The Sneyd 10 Mile Christmas Pudding Run was my first ever dedicated 10 mile event (you can read how I performed here).
I wasn’t too sure what to expect from the event as it was run by a local running club and I hadn’t really seen much advertisement for it. With that being said, this was the 33rd year of the run, so it must be fairly popular!
The weather on the day was better than expected. All week it had threatened light rain from 7am until 2pm. On the day, however, there were a couple of really short, light spells of rain, but nothing too troublesome.
The event had two variations: 5 mile or 10 mile. Like most multi-distance races, the 10 mile event was two laps of the 5 mile course.
It’s important to note that race numbers are not posted out for this event. Instead, they must be collected from 8am on the morning of the event. I wasn’t too happy when I found this out. It meant that I had to arrive earlier than planned, which wasn’t really an issue, but I just like to be prepared ahead of time. I did get my race bib magnets ready but I forgot them at the last minute. Luckily, safety pins were provided. Collecting my number was a lot easier than I expected and it was a quick process.
Another important point is that there is a cut off time of 2:30.
There were no official pacers at this event.
The course wasn’t closed to traffic, however the roads weren’t overly busy. At no point did I have to wait to cross a road. All of the roads that did need to be crossed were quiet side streets. As it was an open road race, only bone conducting earphones were permitted by UKA rules.
Most of the event was on concrete footpaths, however certain parts of the course were run on uneven muddy paths. These parts of the course were quite narrow and extremely hard to overtake. A few times I made the decision to check the coast was clear and used the road to overtake.
There were a number of large puddles on the course. At one point, a Sneyd Striders runner took the lead to run in the road. He slowed the traffic as there was a giant puddle and everyone would have ended up soaked if a car was to pass through it at speed!

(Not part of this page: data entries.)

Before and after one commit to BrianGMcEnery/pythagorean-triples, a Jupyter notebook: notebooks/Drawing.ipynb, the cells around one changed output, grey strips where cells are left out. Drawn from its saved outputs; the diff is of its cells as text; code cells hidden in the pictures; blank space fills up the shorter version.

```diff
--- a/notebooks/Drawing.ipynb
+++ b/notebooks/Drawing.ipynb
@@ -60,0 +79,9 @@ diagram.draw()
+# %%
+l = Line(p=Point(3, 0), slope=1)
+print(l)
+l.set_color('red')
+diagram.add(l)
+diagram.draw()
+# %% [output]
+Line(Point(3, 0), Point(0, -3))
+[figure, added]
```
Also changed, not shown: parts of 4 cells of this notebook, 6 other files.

It was a relatively flat course, with a few small inclines, but nothing noticeable. There was one significant downhill section, which was fun to pick up some speed.
I actually quite enjoyed the course, especially for an open road event. The second lap seemed to fly-by!
Water was provided in plastic cups at around the 3 mile mark and then just after mile 5. As it was a looped course, you pass the station at mile 3 twice and then the one at mile 5 is also available just after the finish line.
There was no entertainment on the course, nor at the start / finish area.
The atmosphere at the start line was great, with runners shouting “Oggy, Oggy, Oggy” through the first tunnel area.
There were marshals around the course who gave a lot of encouragement and ensured runners stayed on the correct route.
Despite it being a bit cold out, there were still a handful of spectators on the course. Mainly people who had come out of their houses onto their front drive to watch. Cars passing by also beeped their horns in support and cheered runners on.
Upon entering the Sneyd Association Community Sports Hall each finisher was given a small paper bag with the Sneyd 10 Mile Pudding Run logo printed on the front. Each bag contained a banana, a random fun-sized chocolate bar (I got a Toffee Crisp), a microwaveable brownie pudding, and a few leaflets for local companies. I really liked the bag, and it was great to see the use of a paper bag instead of plastic!
T-shirt and Medal:
Unfortunately when I got into the Sports Hall there were only medium and large t-shirts left. I picked up a medium, which was disappointing as I really liked the colour and feel of the t-shirt. The Sneyd 10 Mile Pudding Run logo took centre stage on the t-shirt and I liked that there wasn’t a tonne of sponsors scattered across it. I appreciated the bright yellow colour, especially for winter training runs as it is important to be seen.
The medal design has grown on me. I wasn’t too keen when I saw the Facebook reveal before the event, but it is kind of cute. The ribbon is the colours of the Sneyd Striders running club. It also has the name of the run on it, which is a nice touch. I do prefer it when medals have the distance covered on them, however the same medal was given to the Sneyd 5 mile and Sneyd 10 mile finishers.
I really, really enjoyed the Sneyd 10 Mile event! I didn’t like the idea of having to collect my race number on the morning of the event, but it turned out to be a painless experience! There were plenty of marshals whom were all very supportive. Water was provided at adequate points on the course. Despite the course being open to traffic, I experienced no delays or issues. The course was better than I had expected, and the fact it was two laps didn’t bother me at all.
The start and the first corner were recorded, with the videos being posted to Facebook. There were also over 500 photos from the event posted onto the Sneyd Striders Facebook page. I managed to appear in one photo which is shown below. It was a nice touch to have free video and images provided.
Medals were given out as soon as you crossed the finishing line. Goodie bags and t-shirts were collected back in the Sports Hall, past another water station. It was disappointing that there were no small t-shirts available. The goodie bag was really good though, especially for a smaller scale event.
I’m not sure about the 10 mile distance… it made a great training run but now I really want to run my half marathon to try and get sub-2:30!
I would definitely recommend the Sneyd 10 Mile event to others and I’m very likely to enter it again next year.